* **Goal of the exercise**:
Give the data below again exactly as it stands. Omit the pictures.

Itemized modification records
----
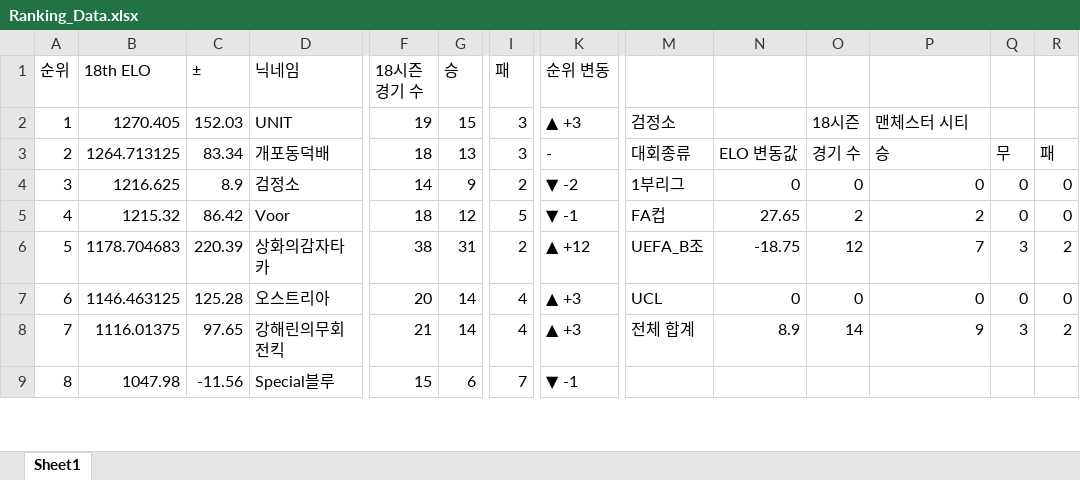
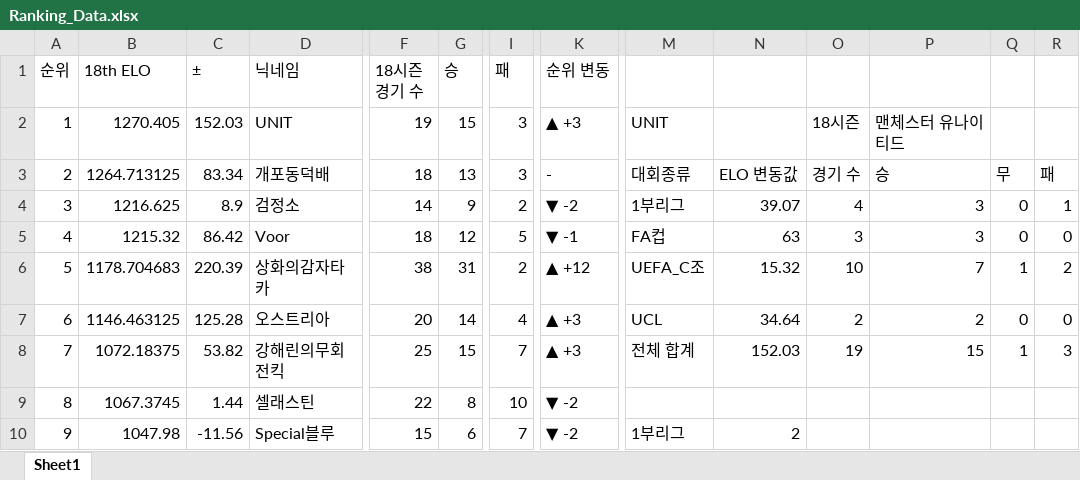
Before and after one commit to xldyxl/AllStar-Ranking-ELO-, an Excel workbook: Ranking_Data.xlsx, sheet Sheet1, drawn as a sheet; only a part is shown, gaps mark what is left out; values as stored, in another font and other column widths than the file's, no borders; addresses are those after the commit; rows hold the shown columns only; the diff covers the shown part only; the diff names each change by its address in the sheet, - before the commit and + after, or states it on an @@ line.

Commit message:
Update: Ranking Data (23:19:23)

```diff
--- a/Ranking_Data.xlsx (sheet Sheet1)
+++ b/Ranking_Data.xlsx (sheet Sheet1)
-M2: 검정소
+M2: UNIT
-P2: 맨체스터 시티
+P2: 맨체스터 유나이티드
-N4: 0
+N4: 39.07
-O4: 0
+O4: 4
-P4: 0
+P4: 3
-R4: 0
+R4: 1
-N5: 27.65
+N5: 63
-O5: 2
+O5: 3
-P5: 2
+P5: 3
-M6: UEFA_B조
+M6: UEFA_C조
-N6: -18.75
+N6: 15.32
-O6: 12
+O6: 10
-Q6: 3
+Q6: 1
-N7: 0
+N7: 34.64
-O7: 0
+O7: 2
-P7: 0
+P7: 2
-B8 (18th ELO): 1116.01375
+B8 (18th ELO): 1072.18375
-C8 (±): 97.65
+C8 (±): 53.82
-F8 (18시즌 경기 수): 21
+F8 (18시즌 경기 수): 25
-G8 (승): 14
+G8 (승): 15
-I8 (패): 4
+I8 (패): 7
-N8: 8.9
+N8: 152.03
-O8: 14
+O8: 19
-P8: 9
+P8: 15
-Q8: 3
+Q8: 1
-R8: 2
+R8: 3
+row 9: 8 | 1067.3745 | 1.44 | 셀래스틴 | 22 | 8 | 10 | ▼ -2
-A10 (순위): 8
+A10 (순위): 9
-K10 (순위 변동): ▼ -1
+K10 (순위 변동): ▼ -2
-M10: (empty)
+M10: 1부리그
-N10: (empty)
+N10: 2
```
Also changed, not shown: 1 removed row and 22 edited cells elsewhere in this sheet.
----
* **Result for this exercise**:
Before and after one commit to xldyxl/AllStar-Ranking-ELO-, an Excel workbook: Ranking_Data.xlsx, sheet Sheet1, drawn as a sheet; only a part is shown, gaps mark what is left out; values as stored, in another font and other column widths than the file's, no borders; addresses are those after the commit; rows hold the shown columns only; the diff covers the shown part only; the diff names each change by its address in the sheet, - before the commit and + after, or states it on an @@ line.

Commit message:
Update: Ranking Data (23:19:23)

```diff
--- a/Ranking_Data.xlsx (sheet Sheet1)
+++ b/Ranking_Data.xlsx (sheet Sheet1)
-M2: 검정소
+M2: UNIT
-P2: 맨체스터 시티
+P2: 맨체스터 유나이티드
-N4: 0
+N4: 39.07
-O4: 0
+O4: 4
-P4: 0
+P4: 3
-R4: 0
+R4: 1
-N5: 27.65
+N5: 63
-O5: 2
+O5: 3
-P5: 2
+P5: 3
-M6: UEFA_B조
+M6: UEFA_C조
-N6: -18.75
+N6: 15.32
-O6: 12
+O6: 10
-Q6: 3
+Q6: 1
-N7: 0
+N7: 34.64
-O7: 0
+O7: 2
-P7: 0
+P7: 2
-B8 (18th ELO): 1116.01375
+B8 (18th ELO): 1072.18375
-C8 (±): 97.65
+C8 (±): 53.82
-F8 (18시즌 경기 수): 21
+F8 (18시즌 경기 수): 25
-G8 (승): 14
+G8 (승): 15
-I8 (패): 4
+I8 (패): 7
-N8: 8.9
+N8: 152.03
-O8: 14
+O8: 19
-P8: 9
+P8: 15
-Q8: 3
+Q8: 1
-R8: 2
+R8: 3
+row 9: 8 | 1067.3745 | 1.44 | 셀래스틴 | 22 | 8 | 10 | ▼ -2
-A10 (순위): 8
+A10 (순위): 9
-K10 (순위 변동): ▼ -1
+K10 (순위 변동): ▼ -2
-M10: (empty)
+M10: 1부리그
-N10: (empty)
+N10: 2
```
Also changed, not shown: 1 removed row and 22 edited cells elsewhere in this sheet.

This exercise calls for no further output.